### Problem description
Within the records, tally the lines that contain "delay" and reply with that number only.

### Front-end code change data

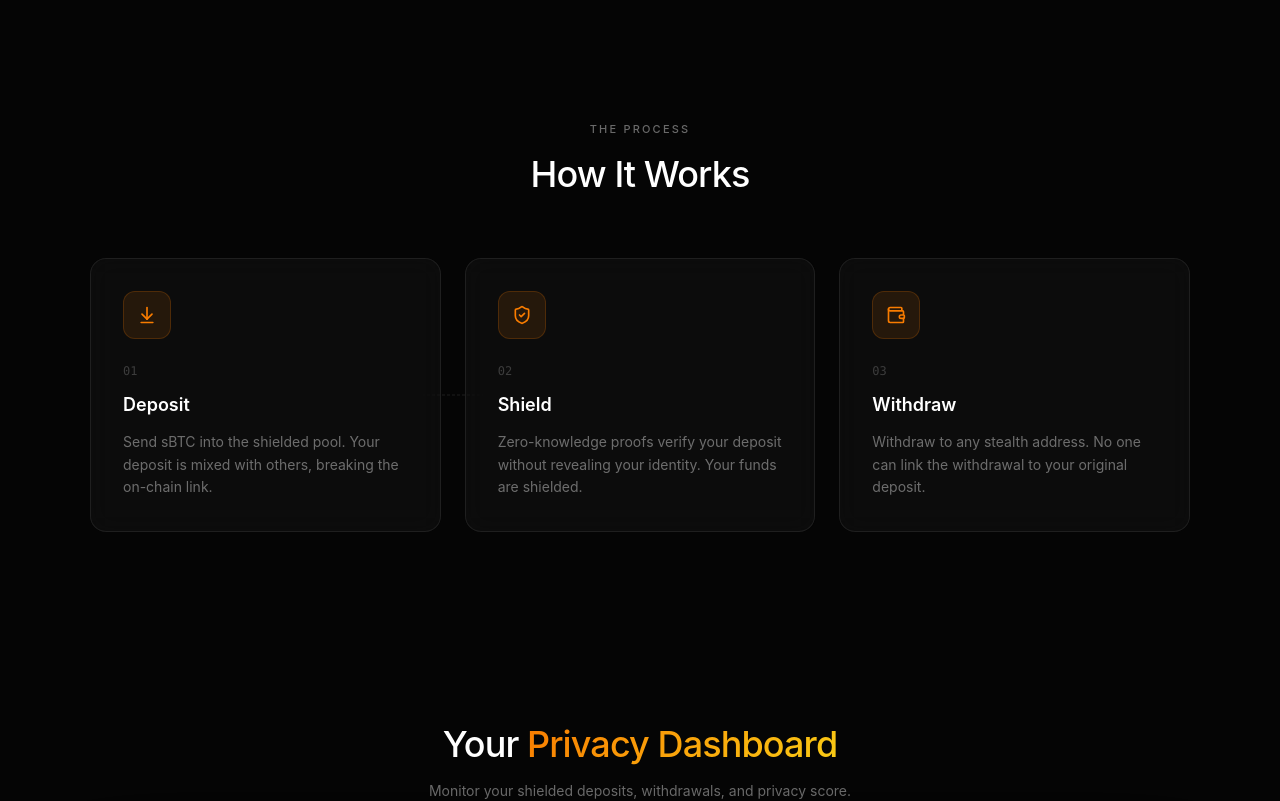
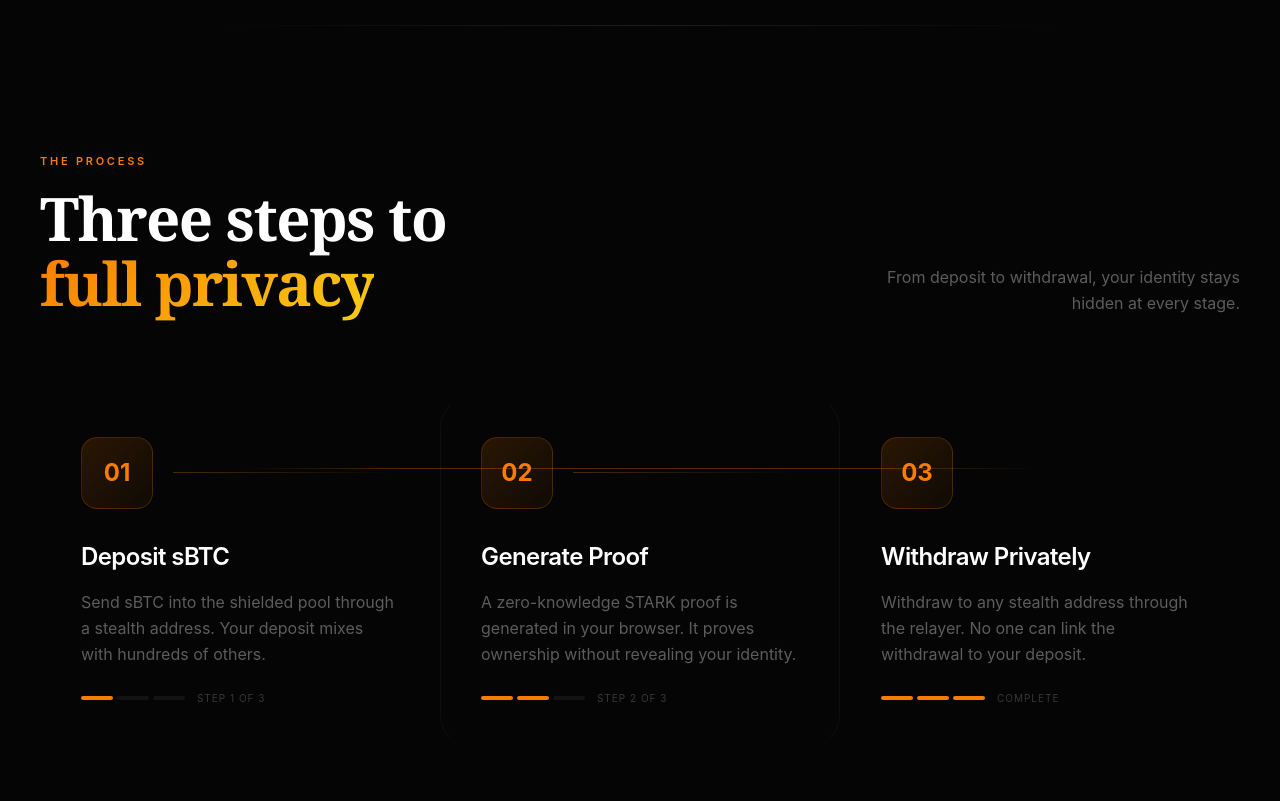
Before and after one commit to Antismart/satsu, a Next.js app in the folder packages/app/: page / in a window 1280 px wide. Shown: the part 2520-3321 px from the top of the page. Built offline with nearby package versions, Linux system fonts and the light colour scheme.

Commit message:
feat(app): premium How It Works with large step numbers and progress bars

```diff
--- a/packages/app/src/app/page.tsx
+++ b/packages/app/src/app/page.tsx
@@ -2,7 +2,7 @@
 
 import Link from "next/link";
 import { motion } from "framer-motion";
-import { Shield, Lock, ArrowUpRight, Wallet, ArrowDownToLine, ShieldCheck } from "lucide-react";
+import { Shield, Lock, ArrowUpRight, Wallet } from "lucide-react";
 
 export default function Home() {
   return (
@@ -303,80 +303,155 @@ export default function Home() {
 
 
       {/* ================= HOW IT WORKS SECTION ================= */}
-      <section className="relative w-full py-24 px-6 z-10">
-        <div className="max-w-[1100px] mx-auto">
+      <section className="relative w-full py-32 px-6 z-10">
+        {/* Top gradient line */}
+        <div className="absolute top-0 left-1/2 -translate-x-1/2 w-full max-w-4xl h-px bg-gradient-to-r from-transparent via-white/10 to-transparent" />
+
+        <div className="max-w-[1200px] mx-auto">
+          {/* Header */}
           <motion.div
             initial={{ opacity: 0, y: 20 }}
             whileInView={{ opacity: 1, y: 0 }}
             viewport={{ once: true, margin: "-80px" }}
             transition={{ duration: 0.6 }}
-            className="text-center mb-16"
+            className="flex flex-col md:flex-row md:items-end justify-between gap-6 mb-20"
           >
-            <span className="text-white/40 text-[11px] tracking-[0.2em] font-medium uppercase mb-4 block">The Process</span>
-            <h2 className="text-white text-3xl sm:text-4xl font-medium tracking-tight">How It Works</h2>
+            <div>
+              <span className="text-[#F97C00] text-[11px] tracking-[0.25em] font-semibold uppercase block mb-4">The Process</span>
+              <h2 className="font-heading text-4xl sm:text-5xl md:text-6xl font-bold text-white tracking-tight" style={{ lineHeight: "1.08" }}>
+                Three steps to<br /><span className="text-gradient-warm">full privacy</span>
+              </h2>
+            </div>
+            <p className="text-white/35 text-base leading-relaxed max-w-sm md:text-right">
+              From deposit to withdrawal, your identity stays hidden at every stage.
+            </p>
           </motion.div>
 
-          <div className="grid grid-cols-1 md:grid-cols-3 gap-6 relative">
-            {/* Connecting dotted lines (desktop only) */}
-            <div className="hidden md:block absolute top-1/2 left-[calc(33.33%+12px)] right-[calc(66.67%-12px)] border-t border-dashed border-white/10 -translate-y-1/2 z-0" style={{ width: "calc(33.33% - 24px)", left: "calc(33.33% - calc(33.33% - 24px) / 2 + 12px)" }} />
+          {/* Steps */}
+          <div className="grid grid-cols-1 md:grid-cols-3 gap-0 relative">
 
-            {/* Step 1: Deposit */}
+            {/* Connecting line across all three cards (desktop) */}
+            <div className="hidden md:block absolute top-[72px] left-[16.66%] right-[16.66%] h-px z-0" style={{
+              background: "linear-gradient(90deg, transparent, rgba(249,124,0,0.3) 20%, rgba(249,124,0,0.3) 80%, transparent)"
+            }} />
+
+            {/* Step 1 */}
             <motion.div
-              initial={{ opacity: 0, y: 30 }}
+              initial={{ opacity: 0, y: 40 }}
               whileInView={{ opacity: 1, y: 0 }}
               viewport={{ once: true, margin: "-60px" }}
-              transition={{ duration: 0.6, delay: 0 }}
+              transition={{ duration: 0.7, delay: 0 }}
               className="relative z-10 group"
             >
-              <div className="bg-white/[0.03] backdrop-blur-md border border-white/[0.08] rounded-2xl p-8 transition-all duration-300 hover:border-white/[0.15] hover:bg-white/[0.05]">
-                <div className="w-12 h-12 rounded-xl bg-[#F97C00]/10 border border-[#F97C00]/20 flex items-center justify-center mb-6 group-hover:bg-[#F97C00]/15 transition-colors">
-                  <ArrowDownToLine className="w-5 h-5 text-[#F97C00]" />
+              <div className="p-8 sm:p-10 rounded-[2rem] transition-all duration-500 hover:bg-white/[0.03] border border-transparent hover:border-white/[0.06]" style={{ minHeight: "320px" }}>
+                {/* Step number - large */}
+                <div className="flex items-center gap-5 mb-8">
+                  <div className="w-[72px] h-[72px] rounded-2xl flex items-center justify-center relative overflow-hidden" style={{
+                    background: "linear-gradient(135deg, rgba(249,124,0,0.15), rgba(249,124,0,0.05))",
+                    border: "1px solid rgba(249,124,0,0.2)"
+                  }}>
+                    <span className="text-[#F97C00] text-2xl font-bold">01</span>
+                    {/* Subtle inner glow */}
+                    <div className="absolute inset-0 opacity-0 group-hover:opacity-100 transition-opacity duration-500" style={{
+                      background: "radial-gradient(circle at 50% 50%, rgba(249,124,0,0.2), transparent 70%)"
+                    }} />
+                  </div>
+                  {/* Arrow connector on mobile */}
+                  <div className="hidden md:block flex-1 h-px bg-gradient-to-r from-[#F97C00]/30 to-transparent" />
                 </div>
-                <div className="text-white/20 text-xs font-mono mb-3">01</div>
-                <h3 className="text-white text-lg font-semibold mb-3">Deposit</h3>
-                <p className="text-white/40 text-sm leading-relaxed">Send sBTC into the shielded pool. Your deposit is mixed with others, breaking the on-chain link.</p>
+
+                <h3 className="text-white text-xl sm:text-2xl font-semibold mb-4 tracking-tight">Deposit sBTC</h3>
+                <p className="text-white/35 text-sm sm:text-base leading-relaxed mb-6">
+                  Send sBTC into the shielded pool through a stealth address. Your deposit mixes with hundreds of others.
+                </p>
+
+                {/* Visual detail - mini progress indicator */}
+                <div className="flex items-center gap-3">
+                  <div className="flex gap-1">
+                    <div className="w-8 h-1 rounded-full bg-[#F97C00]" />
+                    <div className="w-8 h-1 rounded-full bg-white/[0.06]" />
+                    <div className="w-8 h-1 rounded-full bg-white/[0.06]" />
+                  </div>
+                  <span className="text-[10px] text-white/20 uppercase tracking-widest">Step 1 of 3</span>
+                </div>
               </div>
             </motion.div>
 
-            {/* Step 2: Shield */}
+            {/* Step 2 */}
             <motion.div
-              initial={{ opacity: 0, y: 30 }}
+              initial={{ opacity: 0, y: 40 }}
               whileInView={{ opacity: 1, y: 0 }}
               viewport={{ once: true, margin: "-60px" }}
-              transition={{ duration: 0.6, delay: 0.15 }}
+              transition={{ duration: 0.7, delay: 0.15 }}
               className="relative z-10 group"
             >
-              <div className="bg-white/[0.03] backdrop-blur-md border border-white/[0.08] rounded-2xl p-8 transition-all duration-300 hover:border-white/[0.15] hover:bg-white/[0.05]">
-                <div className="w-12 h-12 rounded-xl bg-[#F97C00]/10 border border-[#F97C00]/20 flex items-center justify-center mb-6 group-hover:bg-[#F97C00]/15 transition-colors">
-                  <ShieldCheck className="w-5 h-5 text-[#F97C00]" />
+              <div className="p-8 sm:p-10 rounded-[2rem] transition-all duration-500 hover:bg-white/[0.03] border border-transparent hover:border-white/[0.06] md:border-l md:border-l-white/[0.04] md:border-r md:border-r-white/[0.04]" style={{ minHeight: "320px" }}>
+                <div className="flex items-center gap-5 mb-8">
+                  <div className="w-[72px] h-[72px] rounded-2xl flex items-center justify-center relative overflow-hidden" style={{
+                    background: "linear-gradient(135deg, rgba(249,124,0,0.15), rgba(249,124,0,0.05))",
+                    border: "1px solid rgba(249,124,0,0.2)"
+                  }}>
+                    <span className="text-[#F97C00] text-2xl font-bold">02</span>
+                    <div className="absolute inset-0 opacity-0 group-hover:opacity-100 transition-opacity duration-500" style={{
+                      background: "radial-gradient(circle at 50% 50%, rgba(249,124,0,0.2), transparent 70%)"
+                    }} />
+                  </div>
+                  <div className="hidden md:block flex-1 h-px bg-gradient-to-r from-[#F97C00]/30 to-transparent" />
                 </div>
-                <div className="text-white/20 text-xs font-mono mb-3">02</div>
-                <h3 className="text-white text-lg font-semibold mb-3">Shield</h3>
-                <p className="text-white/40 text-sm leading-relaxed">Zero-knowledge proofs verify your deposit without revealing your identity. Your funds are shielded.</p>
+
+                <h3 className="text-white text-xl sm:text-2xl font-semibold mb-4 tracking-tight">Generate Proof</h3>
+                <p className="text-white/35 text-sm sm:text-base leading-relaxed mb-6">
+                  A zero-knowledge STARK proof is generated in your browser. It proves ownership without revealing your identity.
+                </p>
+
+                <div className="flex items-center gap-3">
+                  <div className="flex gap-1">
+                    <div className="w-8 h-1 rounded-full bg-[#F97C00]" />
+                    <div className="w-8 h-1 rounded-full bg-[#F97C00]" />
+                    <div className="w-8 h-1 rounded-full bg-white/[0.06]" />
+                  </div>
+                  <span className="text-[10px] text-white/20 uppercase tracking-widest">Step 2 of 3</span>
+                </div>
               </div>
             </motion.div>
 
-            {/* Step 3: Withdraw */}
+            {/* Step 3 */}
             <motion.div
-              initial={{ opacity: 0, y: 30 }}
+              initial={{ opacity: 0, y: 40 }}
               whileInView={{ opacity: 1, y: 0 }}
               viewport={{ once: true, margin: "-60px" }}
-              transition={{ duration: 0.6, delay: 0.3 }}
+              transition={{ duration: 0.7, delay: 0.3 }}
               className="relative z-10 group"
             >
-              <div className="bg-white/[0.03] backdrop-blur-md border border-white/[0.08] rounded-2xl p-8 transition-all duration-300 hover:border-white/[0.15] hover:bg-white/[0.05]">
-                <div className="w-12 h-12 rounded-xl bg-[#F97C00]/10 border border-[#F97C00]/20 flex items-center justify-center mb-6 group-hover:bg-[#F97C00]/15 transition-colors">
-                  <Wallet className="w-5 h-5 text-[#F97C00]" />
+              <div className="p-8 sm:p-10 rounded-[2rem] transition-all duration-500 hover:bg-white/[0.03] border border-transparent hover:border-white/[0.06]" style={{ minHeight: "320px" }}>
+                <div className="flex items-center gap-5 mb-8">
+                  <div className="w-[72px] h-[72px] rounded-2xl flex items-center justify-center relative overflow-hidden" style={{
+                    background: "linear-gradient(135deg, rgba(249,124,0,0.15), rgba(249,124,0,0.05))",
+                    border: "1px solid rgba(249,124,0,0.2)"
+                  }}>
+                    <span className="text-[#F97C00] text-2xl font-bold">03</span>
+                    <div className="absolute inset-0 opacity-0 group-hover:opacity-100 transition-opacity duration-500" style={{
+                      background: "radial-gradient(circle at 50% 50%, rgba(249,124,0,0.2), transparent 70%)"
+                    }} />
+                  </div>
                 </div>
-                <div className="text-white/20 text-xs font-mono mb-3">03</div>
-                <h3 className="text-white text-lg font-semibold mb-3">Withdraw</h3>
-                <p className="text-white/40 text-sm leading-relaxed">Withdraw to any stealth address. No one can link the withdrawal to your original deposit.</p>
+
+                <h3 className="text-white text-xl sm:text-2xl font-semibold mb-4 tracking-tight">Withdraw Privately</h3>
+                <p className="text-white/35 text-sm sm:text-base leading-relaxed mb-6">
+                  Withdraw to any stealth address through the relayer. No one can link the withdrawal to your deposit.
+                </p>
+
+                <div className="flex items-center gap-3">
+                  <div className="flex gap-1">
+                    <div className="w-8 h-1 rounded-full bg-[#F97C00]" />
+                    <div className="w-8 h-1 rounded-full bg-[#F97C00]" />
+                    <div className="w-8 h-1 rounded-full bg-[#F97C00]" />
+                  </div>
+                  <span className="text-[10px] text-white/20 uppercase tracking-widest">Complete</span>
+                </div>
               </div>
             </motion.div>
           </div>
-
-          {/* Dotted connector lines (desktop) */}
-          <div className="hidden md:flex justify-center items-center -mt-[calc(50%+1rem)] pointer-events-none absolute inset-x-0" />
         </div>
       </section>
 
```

--

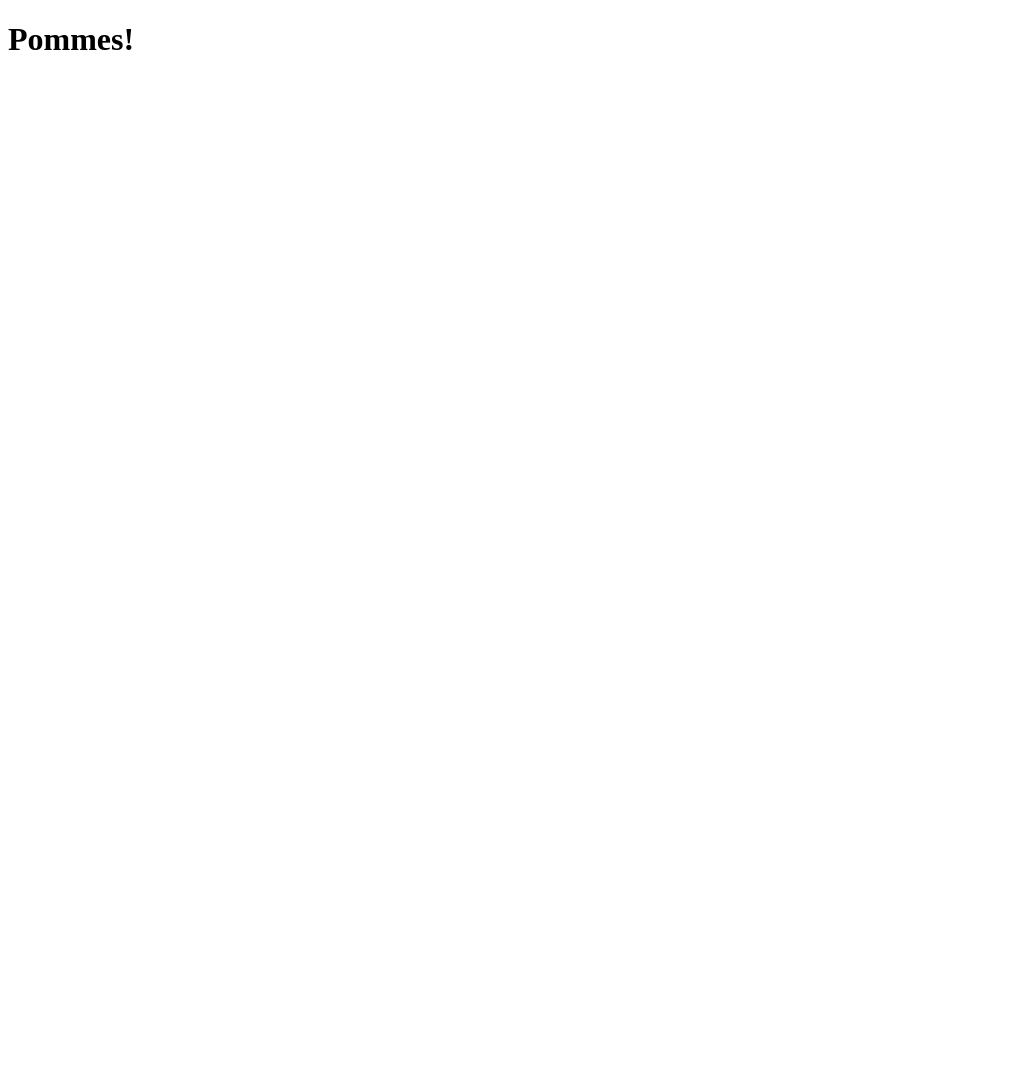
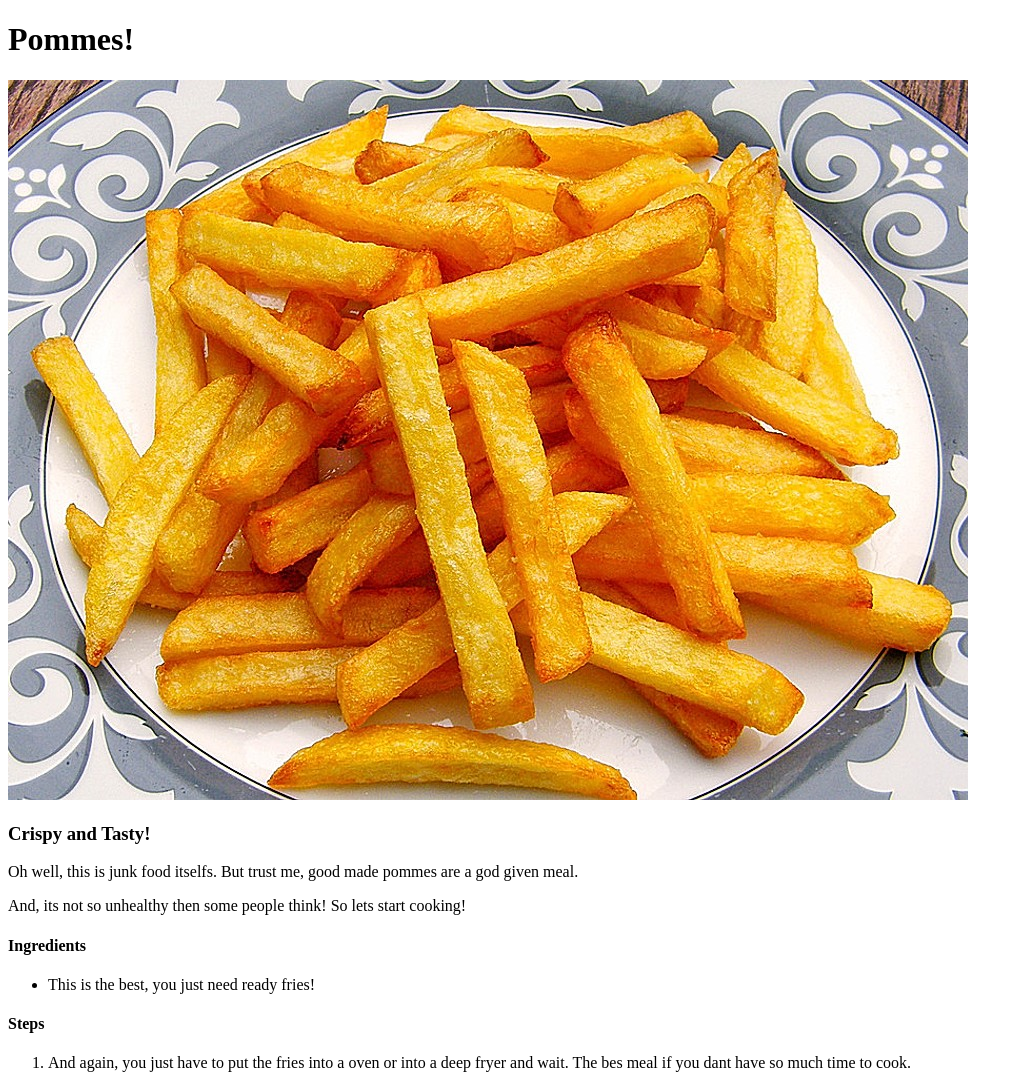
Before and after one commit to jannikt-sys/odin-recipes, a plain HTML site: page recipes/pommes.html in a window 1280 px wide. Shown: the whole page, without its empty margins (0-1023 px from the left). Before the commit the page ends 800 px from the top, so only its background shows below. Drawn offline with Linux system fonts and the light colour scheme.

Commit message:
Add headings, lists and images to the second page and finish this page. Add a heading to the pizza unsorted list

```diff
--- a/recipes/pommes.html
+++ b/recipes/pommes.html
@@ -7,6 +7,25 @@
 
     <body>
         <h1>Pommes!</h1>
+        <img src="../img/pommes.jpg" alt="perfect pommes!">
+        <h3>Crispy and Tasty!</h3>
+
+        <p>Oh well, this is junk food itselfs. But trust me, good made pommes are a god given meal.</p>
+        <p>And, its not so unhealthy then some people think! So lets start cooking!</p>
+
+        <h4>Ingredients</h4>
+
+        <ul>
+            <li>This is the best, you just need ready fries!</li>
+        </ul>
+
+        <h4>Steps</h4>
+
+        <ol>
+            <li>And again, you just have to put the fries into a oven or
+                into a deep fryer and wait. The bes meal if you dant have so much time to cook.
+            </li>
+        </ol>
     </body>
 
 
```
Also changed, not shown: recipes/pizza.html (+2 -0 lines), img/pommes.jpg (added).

### Solution for this task
6